> **PROBLEM TO WORK ON**:
Find the word "date" below. Copy each line that has it.

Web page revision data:

════════════════

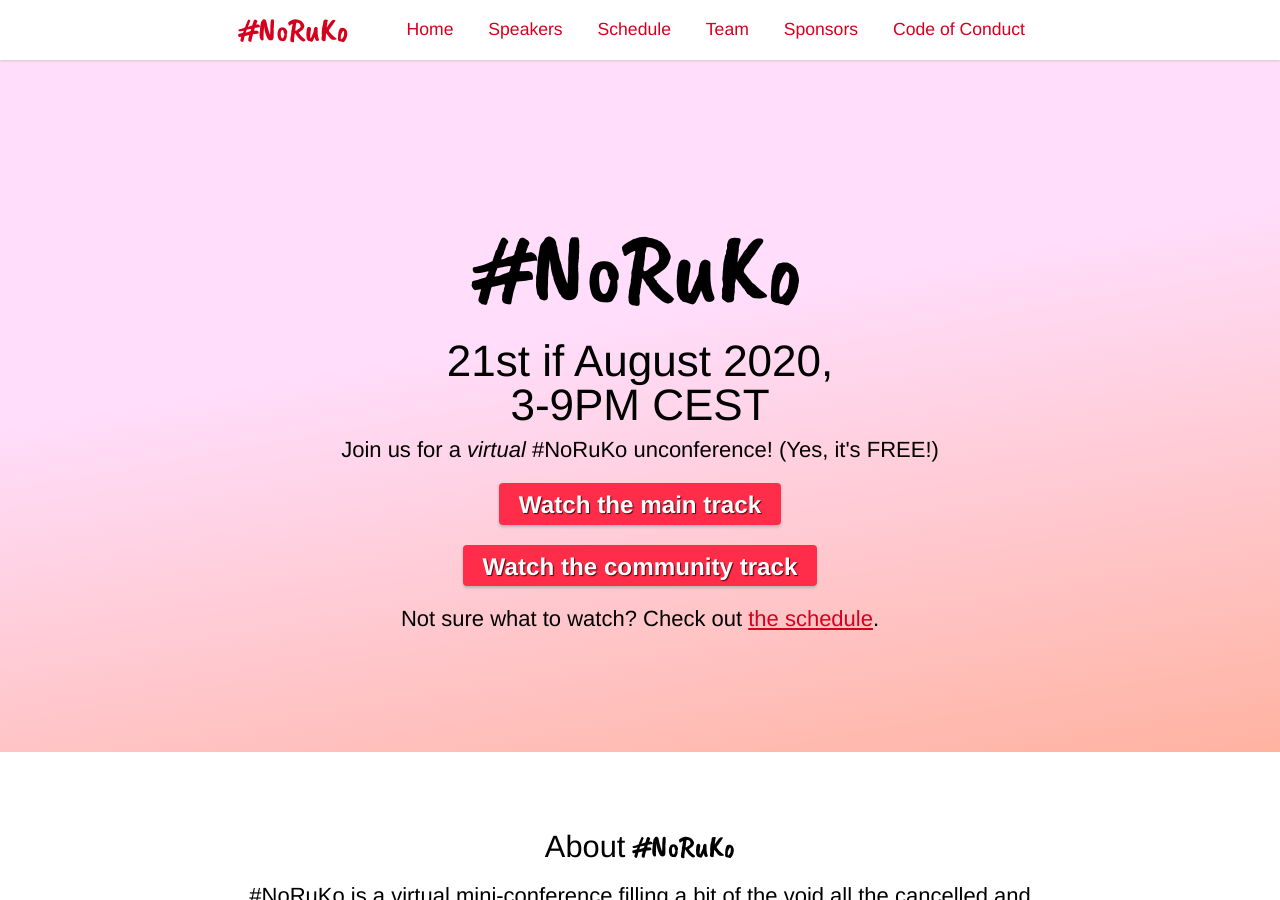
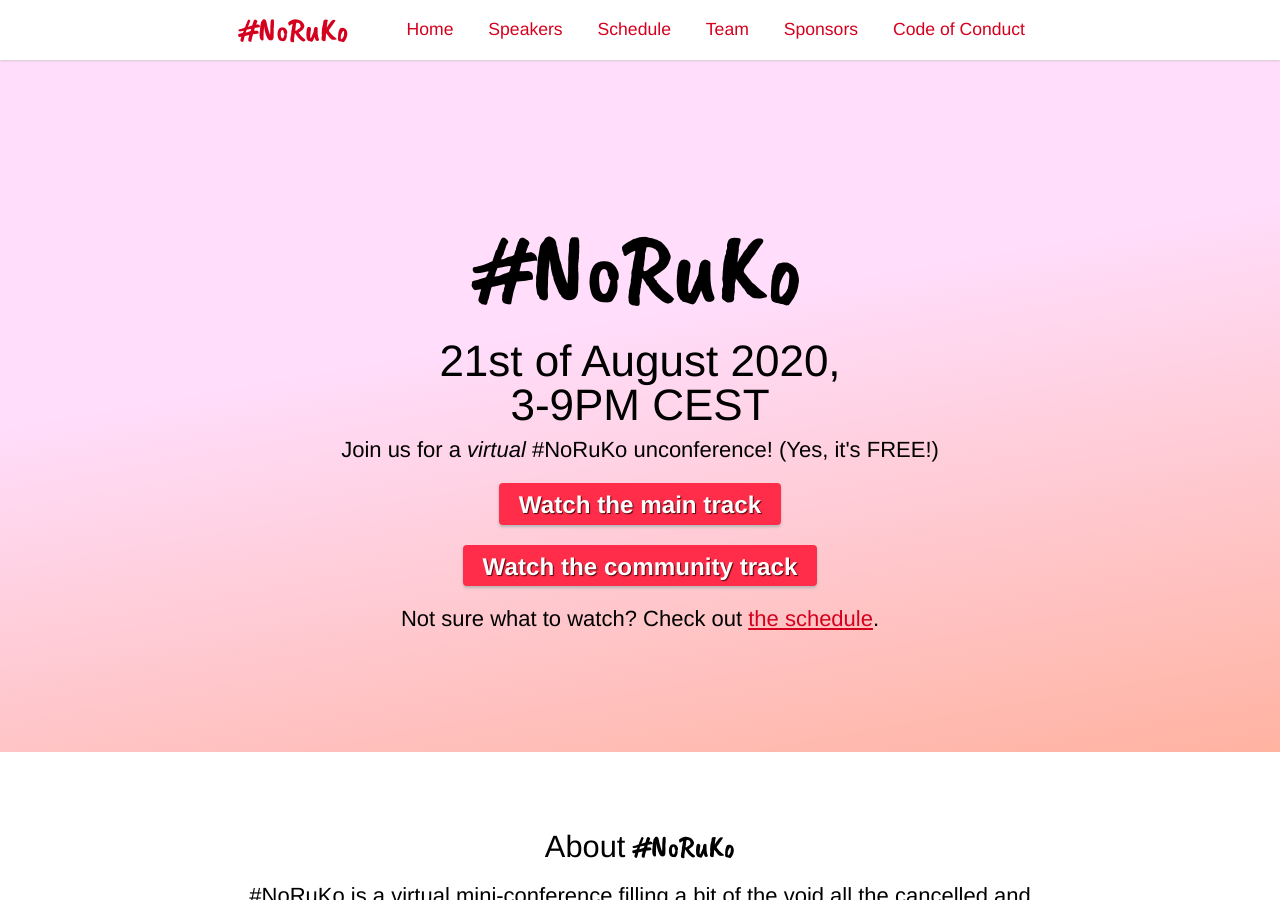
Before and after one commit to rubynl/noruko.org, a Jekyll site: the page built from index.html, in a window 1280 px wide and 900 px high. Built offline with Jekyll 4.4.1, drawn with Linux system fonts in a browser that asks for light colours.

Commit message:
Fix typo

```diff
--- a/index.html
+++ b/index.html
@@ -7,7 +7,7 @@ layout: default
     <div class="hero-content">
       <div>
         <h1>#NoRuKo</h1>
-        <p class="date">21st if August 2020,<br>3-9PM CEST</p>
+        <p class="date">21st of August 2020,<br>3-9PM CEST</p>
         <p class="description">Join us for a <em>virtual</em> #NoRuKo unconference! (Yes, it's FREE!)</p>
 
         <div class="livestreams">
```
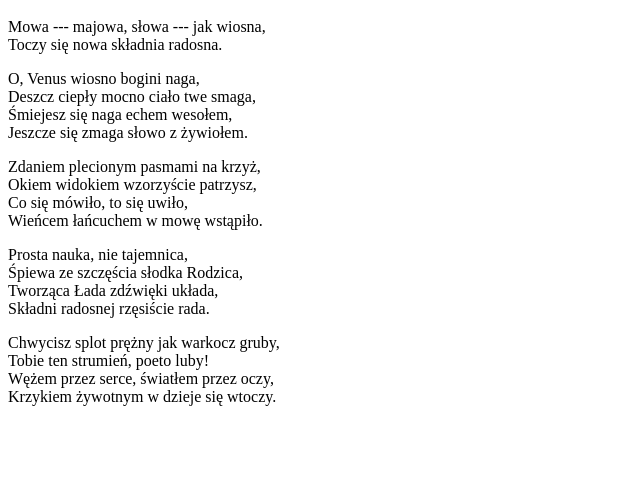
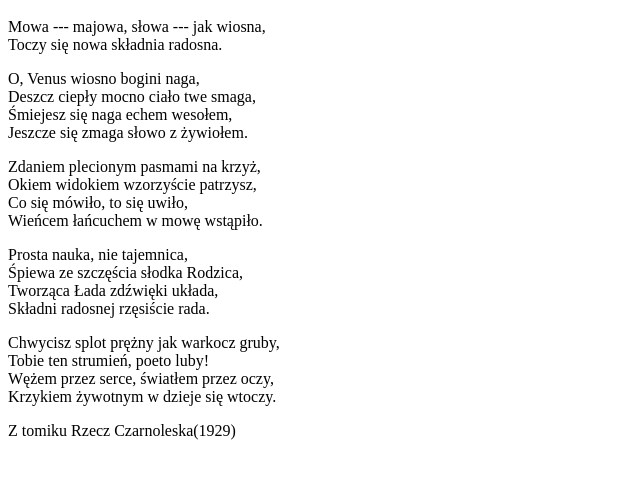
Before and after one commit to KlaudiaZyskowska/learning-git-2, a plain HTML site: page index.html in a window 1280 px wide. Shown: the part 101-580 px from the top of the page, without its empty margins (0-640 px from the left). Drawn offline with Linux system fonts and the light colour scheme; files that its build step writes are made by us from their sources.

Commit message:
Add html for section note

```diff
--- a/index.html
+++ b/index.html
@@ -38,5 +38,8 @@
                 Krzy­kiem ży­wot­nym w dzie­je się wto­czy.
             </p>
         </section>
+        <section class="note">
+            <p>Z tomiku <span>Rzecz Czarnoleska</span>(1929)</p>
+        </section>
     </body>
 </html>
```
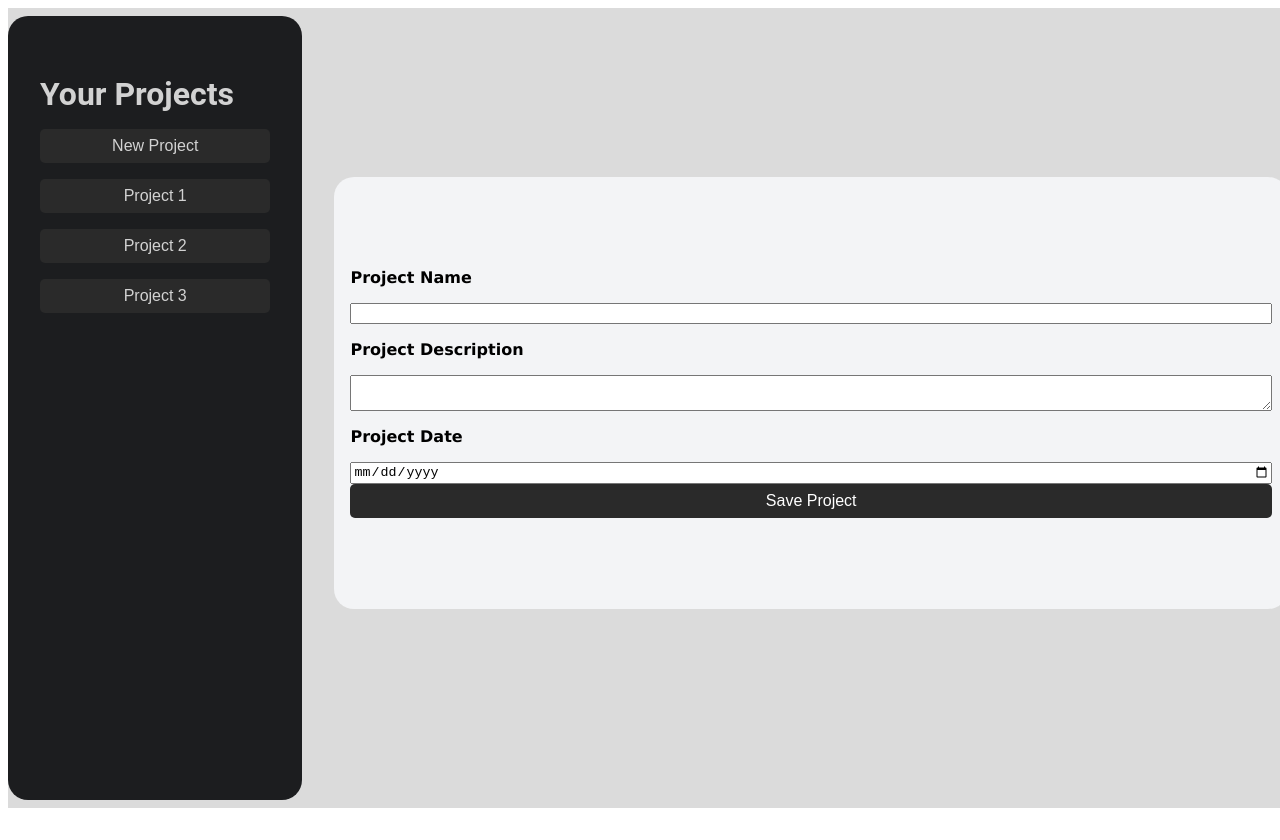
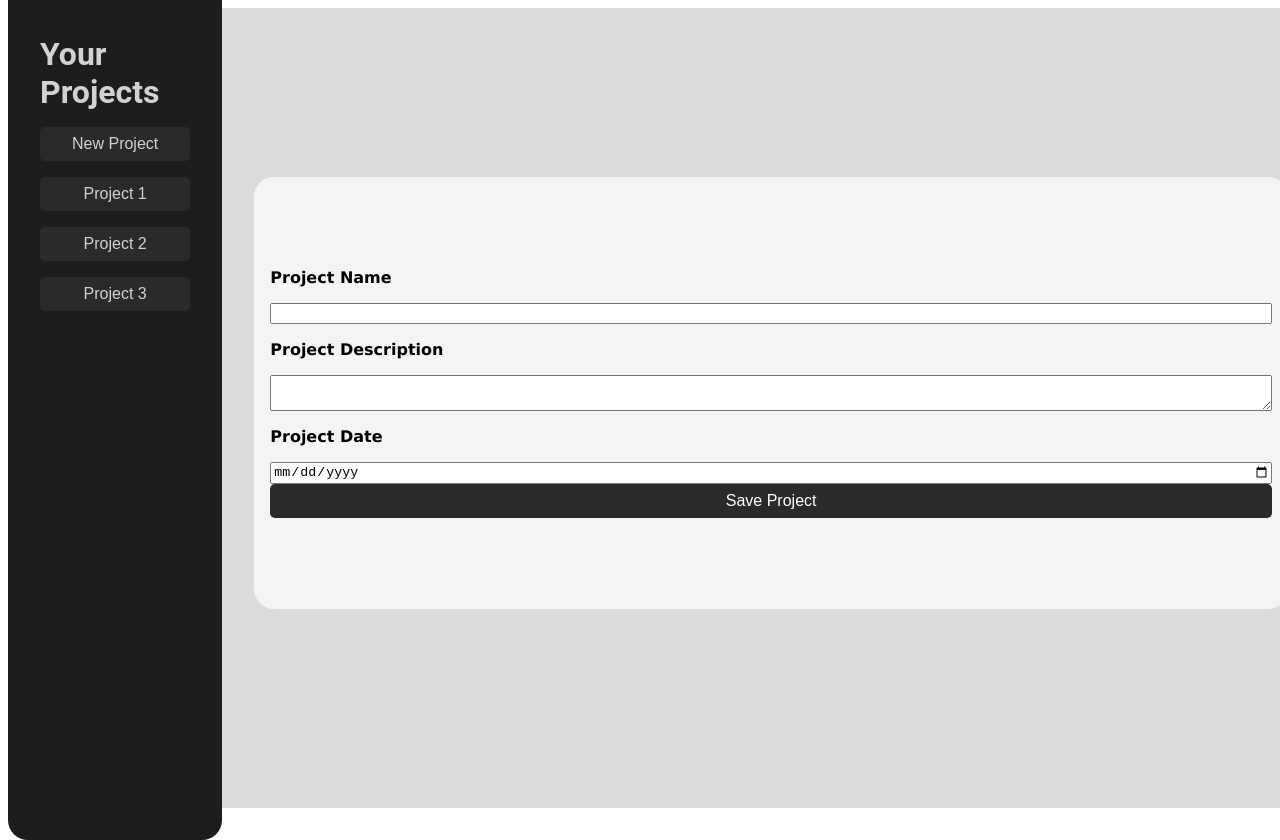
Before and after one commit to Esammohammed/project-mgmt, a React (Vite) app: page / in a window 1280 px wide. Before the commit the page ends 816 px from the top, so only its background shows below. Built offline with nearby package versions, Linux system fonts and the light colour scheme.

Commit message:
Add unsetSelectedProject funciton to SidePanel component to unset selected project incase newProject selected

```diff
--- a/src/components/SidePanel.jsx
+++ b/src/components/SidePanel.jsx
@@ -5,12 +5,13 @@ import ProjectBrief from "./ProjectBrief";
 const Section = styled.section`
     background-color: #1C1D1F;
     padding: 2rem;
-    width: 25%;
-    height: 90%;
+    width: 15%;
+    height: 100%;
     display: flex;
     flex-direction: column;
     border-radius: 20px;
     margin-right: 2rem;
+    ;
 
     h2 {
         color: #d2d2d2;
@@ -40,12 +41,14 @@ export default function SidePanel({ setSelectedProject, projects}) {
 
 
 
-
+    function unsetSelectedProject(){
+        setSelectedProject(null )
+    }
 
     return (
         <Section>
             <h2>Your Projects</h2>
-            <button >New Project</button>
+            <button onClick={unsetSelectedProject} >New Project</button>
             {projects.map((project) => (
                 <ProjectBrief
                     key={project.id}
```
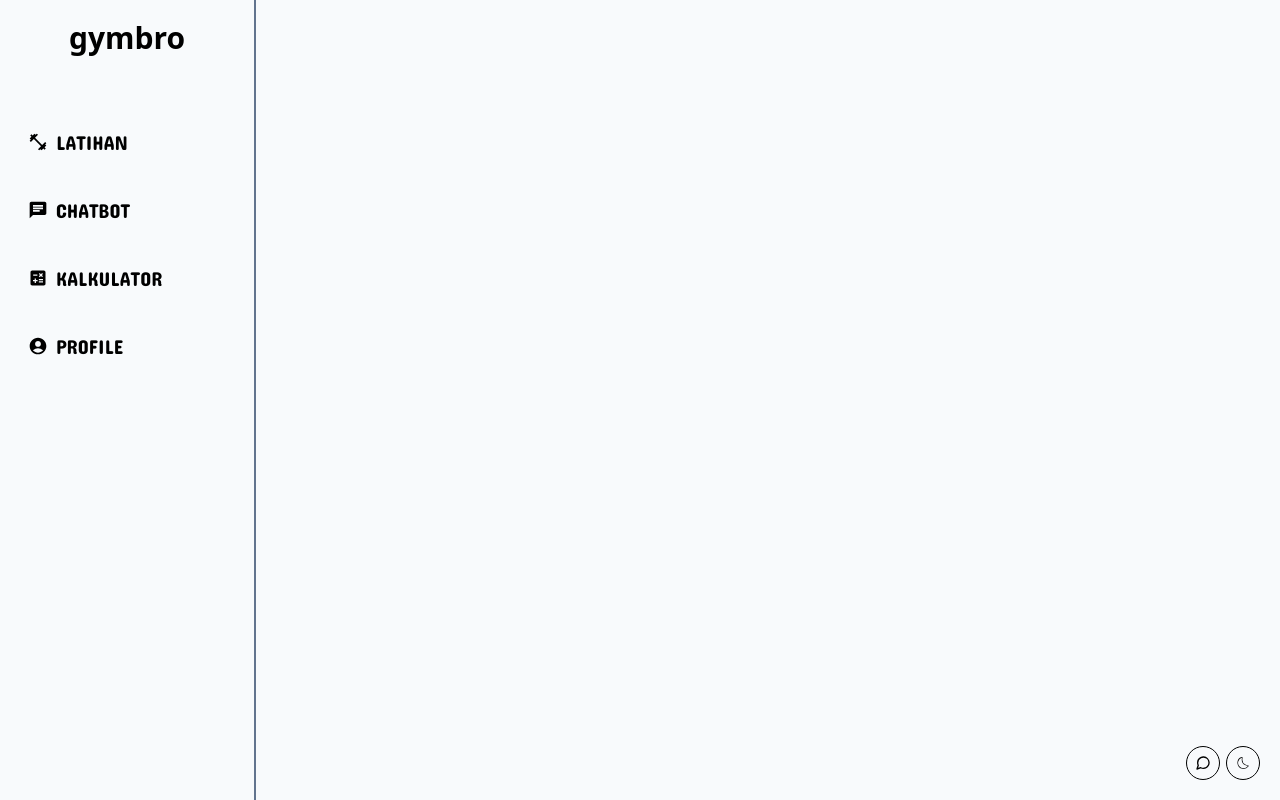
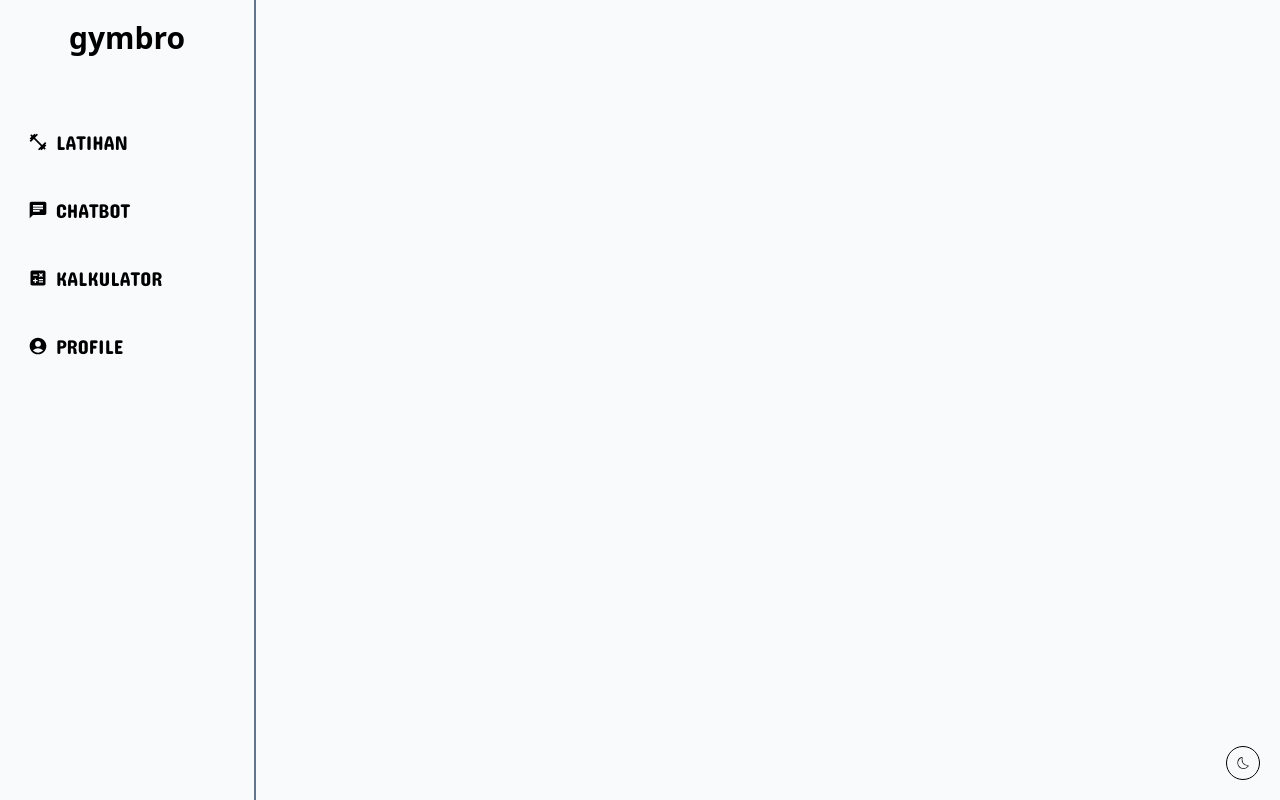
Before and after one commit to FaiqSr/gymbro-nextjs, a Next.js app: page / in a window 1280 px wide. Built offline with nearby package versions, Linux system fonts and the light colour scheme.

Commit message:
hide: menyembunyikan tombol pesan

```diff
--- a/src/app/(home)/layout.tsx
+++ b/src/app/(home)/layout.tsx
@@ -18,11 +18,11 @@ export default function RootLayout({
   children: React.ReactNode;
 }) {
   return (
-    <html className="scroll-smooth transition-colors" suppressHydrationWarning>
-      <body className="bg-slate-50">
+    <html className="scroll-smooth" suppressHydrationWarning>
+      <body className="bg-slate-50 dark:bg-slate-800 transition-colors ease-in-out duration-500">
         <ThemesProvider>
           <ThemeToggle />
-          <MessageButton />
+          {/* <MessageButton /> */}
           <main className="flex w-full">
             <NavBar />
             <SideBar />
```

════════════════

> **RESPONSE BOX**:
-        <p class="date">21st if August 2020,<br>3-9PM CEST</p>
+        <p class="date">21st of August 2020,<br>3-9PM CEST</p>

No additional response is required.